SB-820 – Author: Marie Alvarado-Gil
This bill, focused on enforcement, would allow regulators and local jurisdictions to “seize specified property in the place or building, or within any yard or enclosure, where commercial cannabis activity is conducted without a license required” under the state’s cannabis law. It would also allow them to “seize a vehicle used to conceal, convey, carry, deliver, or transport cannabis or cannabis products by or for a person engaging in commercial cannabis activity without that license.”
SB-285 – Author: Benjamin Allen
This bill would allow for “the preparation or sale of noncannabis food or beverage products, as specified, by a licensed retailer or microbusiness in the area where the consumption of cannabis is allowed.” One major difference between this bill and AB 1775 is that SB 285, as written, doesn’t reference live music.

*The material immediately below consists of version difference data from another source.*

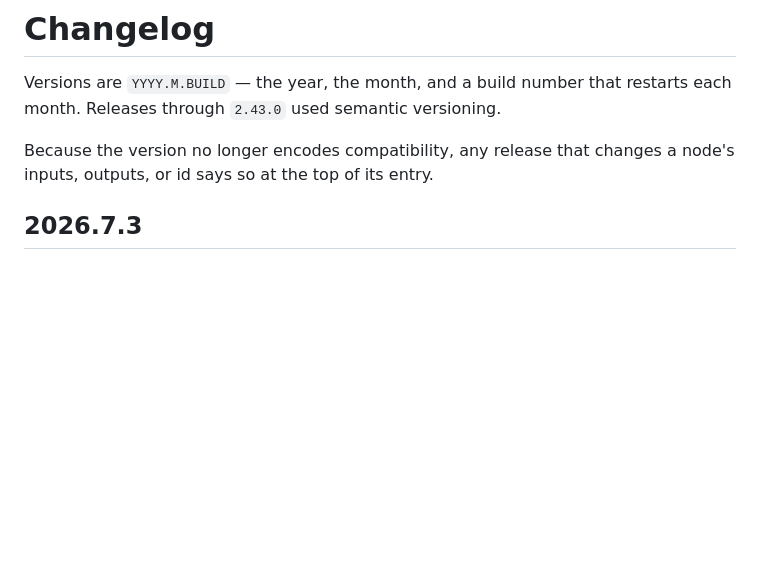
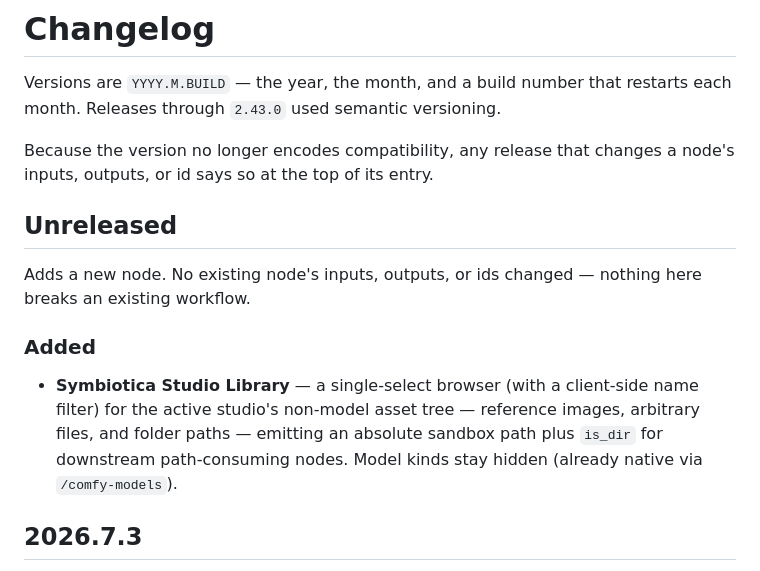
Before and after one commit to symbiotica-ai/comfyui-nodes, a Markdown page: CHANGELOG.md, the part around the change. Rendered like a GitHub page; blank space fills up the shorter version.

```diff
--- a/CHANGELOG.md
+++ b/CHANGELOG.md
@@ -5,6 +5,18 @@ restarts each month. Releases through `2.43.0` used semantic versioning.
 
 Because the version no longer encodes compatibility, any release that changes a
 node's inputs, outputs, or id says so at the top of its entry.
+
+## Unreleased
+
+Adds a new node. No existing node's inputs, outputs, or ids changed —
+nothing here breaks an existing workflow.
+
+### Added
+- **Symbiotica Studio Library** — a single-select browser (with a
+  client-side name filter) for the active studio's non-model asset tree —
+  reference images, arbitrary files, and folder paths — emitting an absolute
+  sandbox path plus `is_dir` for downstream path-consuming nodes. Model
+  kinds stay hidden (already native via `/comfy-models`).
 
 ## 2026.7.3
 
```
Also changed, not shown: README.md (+3 -0 lines).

“When cannabis lounges are prohibited from serving fresh food, they are barred from an important revenue source that is available to bars that serve alcohol,” Sen. Allen told Cannabis Wire. “As we work hard to combat the illicit cannabis market, SB 285 can support these small businesses by correcting an unnecessary imbalance.”

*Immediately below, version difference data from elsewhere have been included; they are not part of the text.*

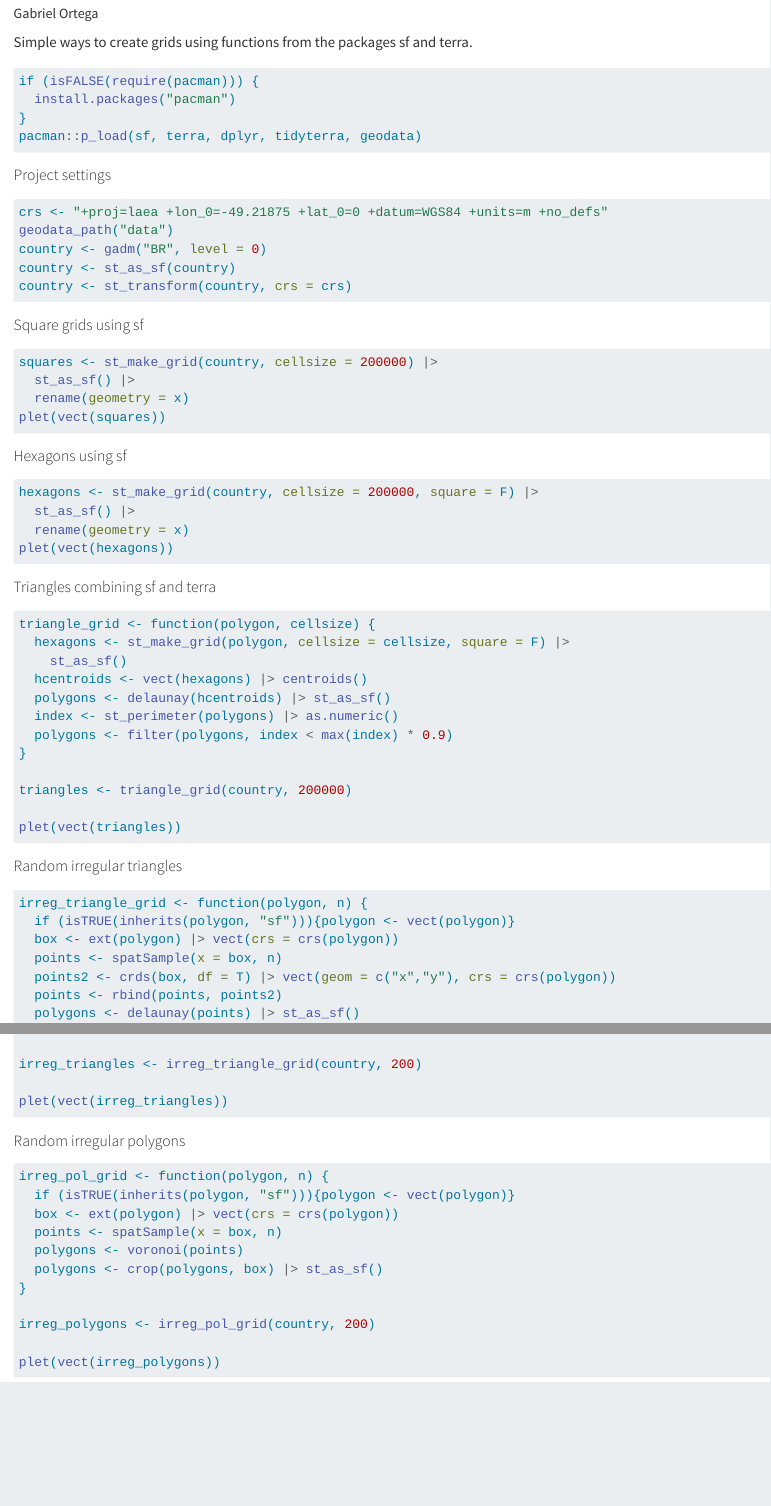
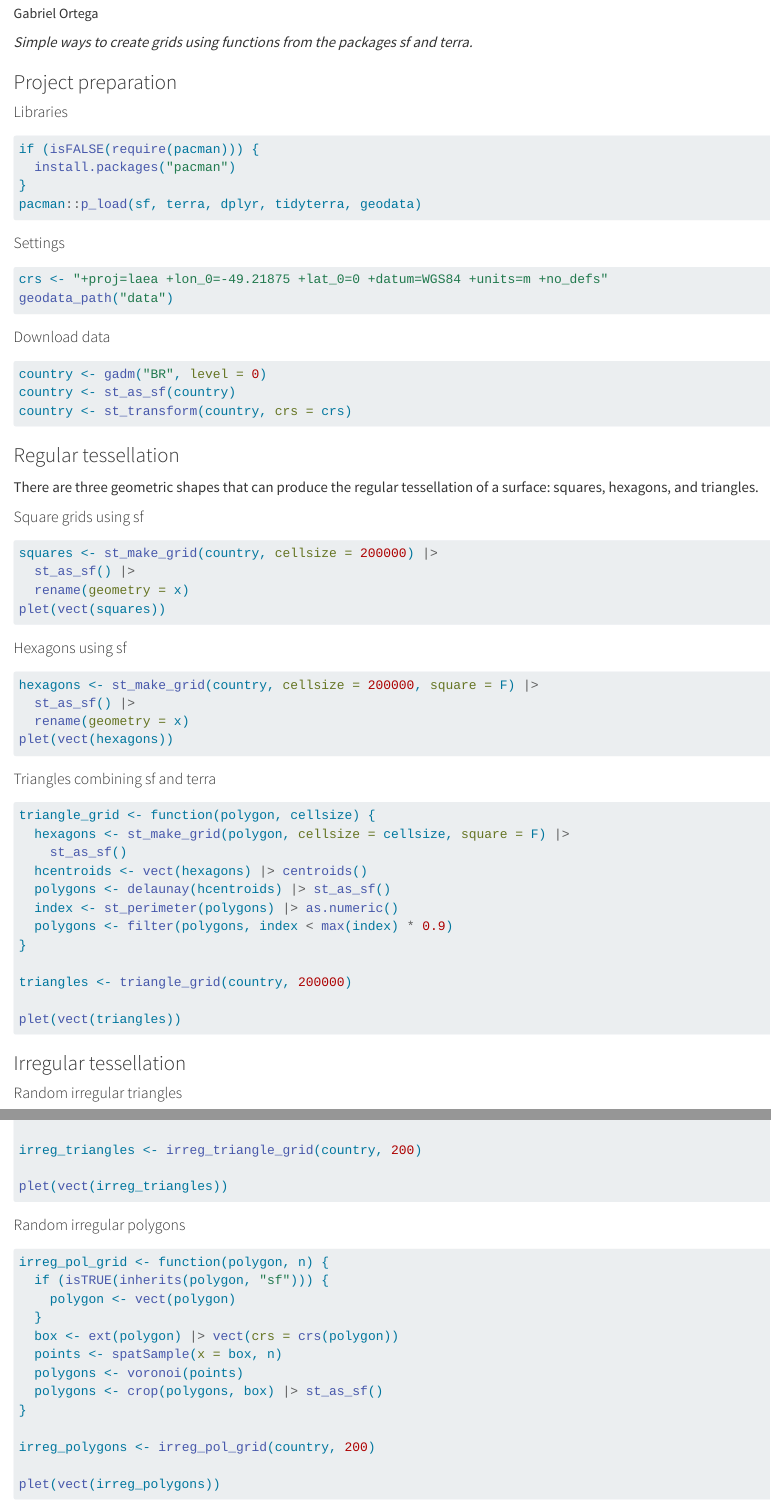
Before and after one commit to gortegasolis/making_spatial_grids, a Quarto document (making_grids.qmd): the page in a window 1100 px wide, from 70 px down, and a second part further down, joined at a grey line. Rendered offline with R 4.5, knitr and Pandoc in place of Quarto, with nearby package versions; the code chunks are not run, so their results and figures are left out.

Commit message:
Formatting

````diff
--- a/making_grids.qmd
+++ b/making_grids.qmd
@@ -6,7 +6,11 @@ format:
     output-file: "index"
 ---
 
-Simple ways to create grids using functions from the packages sf and terra.
+*Simple ways to create grids using functions from the packages sf and terra.*
+
+### Project preparation
+
+#### Libraries
 
 ```{r}
 if (isFALSE(require(pacman))) {
@@ -15,15 +19,24 @@ if (isFALSE(require(pacman))) {
 pacman::p_load(sf, terra, dplyr, tidyterra, geodata)
 ```
 
-#### Project settings
+#### Settings
 
 ```{r}
 crs <- "+proj=laea +lon_0=-49.21875 +lat_0=0 +datum=WGS84 +units=m +no_defs"
 geodata_path("data")
+```
+
+#### Download data
+
+```{r}
 country <- gadm("BR", level = 0)
 country <- st_as_sf(country)
 country <- st_transform(country, crs = crs)
 ```
+
+### Regular tessellation
+
+There are three geometric shapes that can produce the regular tessellation of a surface: squares, hexagons, and triangles.
 
 #### Square grids using sf
 
@@ -60,13 +73,18 @@ triangles <- triangle_grid(country, 200000)
 plet(vect(triangles))
 ```
 
+### Irregular tessellation
+
 #### Random irregular triangles
+
 ```{r}
 irreg_triangle_grid <- function(polygon, n) {
-  if (isTRUE(inherits(polygon, "sf"))){polygon <- vect(polygon)}
+  if (isTRUE(inherits(polygon, "sf"))) {
+    polygon <- vect(polygon)
+  }
   box <- ext(polygon) |> vect(crs = crs(polygon))
   points <- spatSample(x = box, n)
-  points2 <- crds(box, df = T) |> vect(geom = c("x","y"), crs = crs(polygon))
+  points2 <- crds(box, df = T) |> vect(geom = c("x", "y"), crs = crs(polygon))
   points <- rbind(points, points2)
   polygons <- delaunay(points) |> st_as_sf()
 }
````
Also changed, not shown: index.html, making_grids.qmd (8 more changed lines).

SB-508 – Author: John Laird
This bill would aim to streamline regulatory requirements by eliminating the need for the Department of Cannabis Control to “serve as a responsible agency under [California Environmental Quality Act]” if “the local jurisdiction acting as lead agency under CEQA has filed a notice of determination for the commercial cannabis activity, or a notice of exemption for a retail commercial cannabis project, with the Office of Planning and Research following the adoption of a mitigated negative declaration or certification of an environmental impact report by the local jurisdiction, as specified, and the commercial cannabis activity for which the applicant is seeking a license from the department is the same project as the commercial cannabis activity analyzed by the local jurisdiction under CEQA.”
Sen. Laird told Cannabis Wire last year that SB 508 “aims to ensure those trying to do the right thing by coming out of the shadows and into the legal framework can streamline and reduce the costs of obtaining an annual license from the Department of Cannabis Control.”

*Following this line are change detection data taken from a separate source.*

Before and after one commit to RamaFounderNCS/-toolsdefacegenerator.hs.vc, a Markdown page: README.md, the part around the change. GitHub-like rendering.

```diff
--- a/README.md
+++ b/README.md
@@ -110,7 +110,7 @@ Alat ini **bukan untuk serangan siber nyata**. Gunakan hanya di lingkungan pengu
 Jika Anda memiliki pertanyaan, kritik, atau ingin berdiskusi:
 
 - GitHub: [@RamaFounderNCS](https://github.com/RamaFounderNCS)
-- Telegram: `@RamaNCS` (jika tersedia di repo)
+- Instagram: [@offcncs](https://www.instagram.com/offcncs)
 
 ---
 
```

AB-1111 – Author: Gail Pellerin
This bill would provide a boost to growers by requiring regulators to “issue small producer event sales licenses that authorize the license holder to sell cannabis or cannabis products, containing cannabis cultivated by that licensee, at state temporary events licensed under the act.”
AB-1024 – Author: Cecilia Aguiar-Curry
This bill is multipronged, but it primarily would “permit specified registrants to store water for small irrigation use during times of high streamflow in exchange for those registrants reducing diversions during periods of low streamflow.”
In other words, it would allow growers to divert small amounts of water during the wet season so that they have it on hand for use in other parts of the year when diversion would disrupt the necessary water flow, for example, for vulnerable fish species.
AB-1610 – Author: Reginald Byron Jones-Sawyer, Sr.
This bill focuses on various aspects of quality control. It would require, for example, that labs that test cannabis products “be subject to blind proficiency testing to ensure consistency of results across laboratories,” and it would “subject testing laboratories to biennial, in-person audits by the department and would require the results of those audits to be posted on the department’s internet website.” It would also require regulators “to establish quality assurance standards and testing procedures for products available for retail sale, as specified, to ensure consistency with presale laboratory testing, and would authorize inspections of licensed retail premises for these purposes.”
A spokesperson for Jones-Sawyer, Sr. told Cannabis Wire that the bill will be amended.